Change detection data

━━━━━━

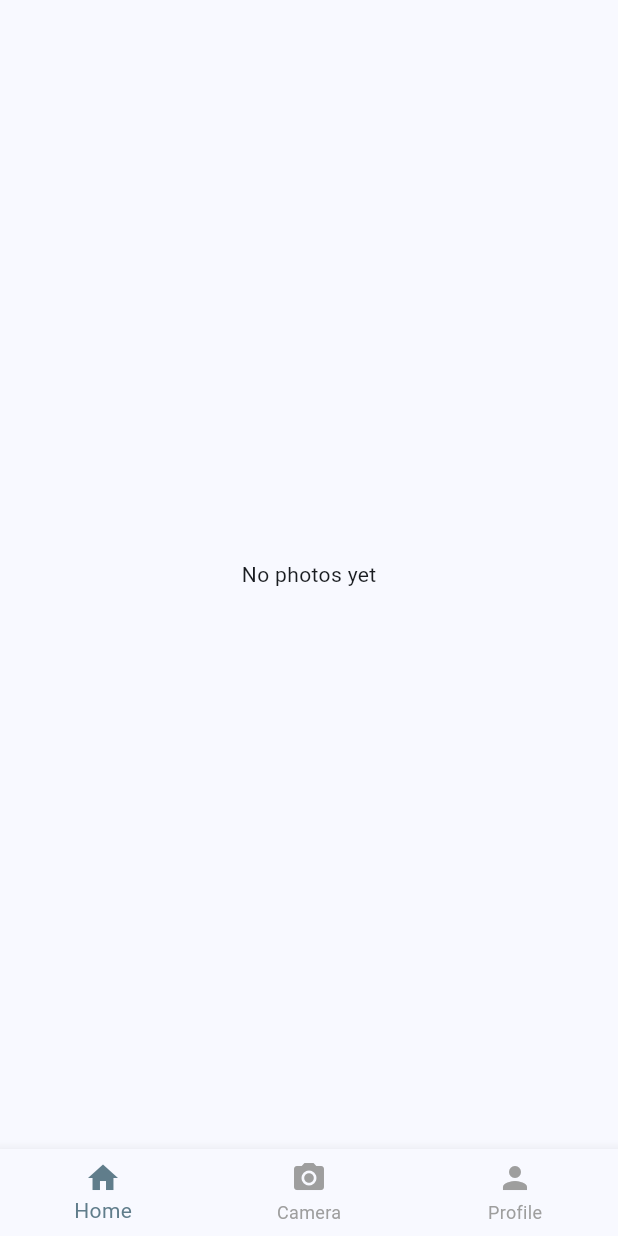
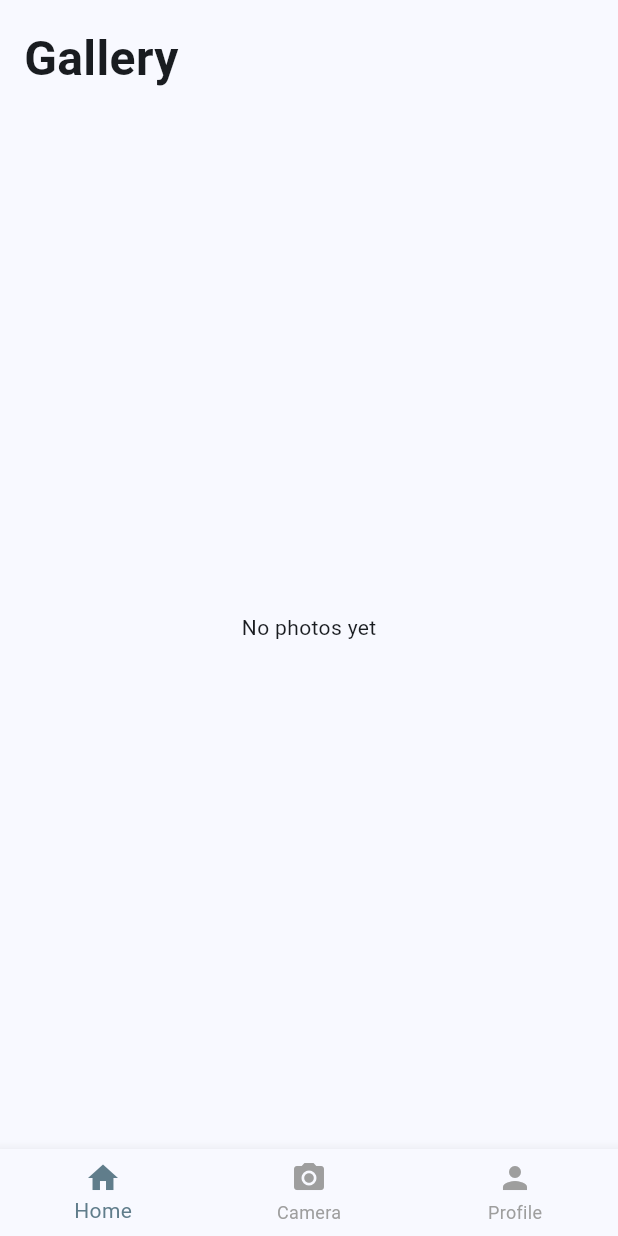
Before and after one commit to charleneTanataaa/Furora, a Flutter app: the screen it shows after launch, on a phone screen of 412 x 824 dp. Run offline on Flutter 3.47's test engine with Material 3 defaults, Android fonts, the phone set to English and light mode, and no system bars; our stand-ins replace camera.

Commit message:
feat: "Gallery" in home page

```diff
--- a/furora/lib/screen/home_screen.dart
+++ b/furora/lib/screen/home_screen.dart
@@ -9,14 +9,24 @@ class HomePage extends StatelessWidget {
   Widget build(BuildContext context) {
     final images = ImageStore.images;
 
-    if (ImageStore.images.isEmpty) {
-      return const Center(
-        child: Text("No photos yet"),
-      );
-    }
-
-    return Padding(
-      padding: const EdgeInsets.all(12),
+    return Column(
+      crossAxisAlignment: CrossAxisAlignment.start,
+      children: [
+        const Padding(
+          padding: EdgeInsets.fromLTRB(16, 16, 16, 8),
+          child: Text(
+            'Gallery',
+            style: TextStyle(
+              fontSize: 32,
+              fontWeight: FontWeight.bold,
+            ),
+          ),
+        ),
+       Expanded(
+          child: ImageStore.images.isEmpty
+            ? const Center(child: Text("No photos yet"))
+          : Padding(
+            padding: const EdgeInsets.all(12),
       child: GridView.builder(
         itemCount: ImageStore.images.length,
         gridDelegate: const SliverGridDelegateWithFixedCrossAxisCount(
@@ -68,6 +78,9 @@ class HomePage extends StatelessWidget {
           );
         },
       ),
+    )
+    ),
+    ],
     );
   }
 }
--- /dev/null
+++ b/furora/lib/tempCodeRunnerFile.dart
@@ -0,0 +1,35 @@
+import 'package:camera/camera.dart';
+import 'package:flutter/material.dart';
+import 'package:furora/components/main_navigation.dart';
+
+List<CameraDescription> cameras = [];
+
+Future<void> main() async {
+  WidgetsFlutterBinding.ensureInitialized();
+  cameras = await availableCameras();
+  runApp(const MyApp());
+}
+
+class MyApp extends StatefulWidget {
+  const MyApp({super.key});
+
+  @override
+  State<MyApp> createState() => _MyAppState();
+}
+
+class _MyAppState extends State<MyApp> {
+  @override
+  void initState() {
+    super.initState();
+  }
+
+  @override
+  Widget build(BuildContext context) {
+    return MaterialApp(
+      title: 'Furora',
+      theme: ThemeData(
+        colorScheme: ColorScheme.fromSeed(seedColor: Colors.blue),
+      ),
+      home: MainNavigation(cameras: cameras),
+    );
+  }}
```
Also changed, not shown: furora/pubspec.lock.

━━━━━━

Problem statement
Go through the records above and copy each line where "const" is found.

Answer box
-      return const Center(
-      padding: const EdgeInsets.all(12),
+        const Padding(
+            ? const Center(child: Text("No photos yet"))
+            padding: const EdgeInsets.all(12),
         gridDelegate: const SliverGridDelegateWithFixedCrossAxisCount(
+  runApp(const MyApp());
+  const MyApp({super.key});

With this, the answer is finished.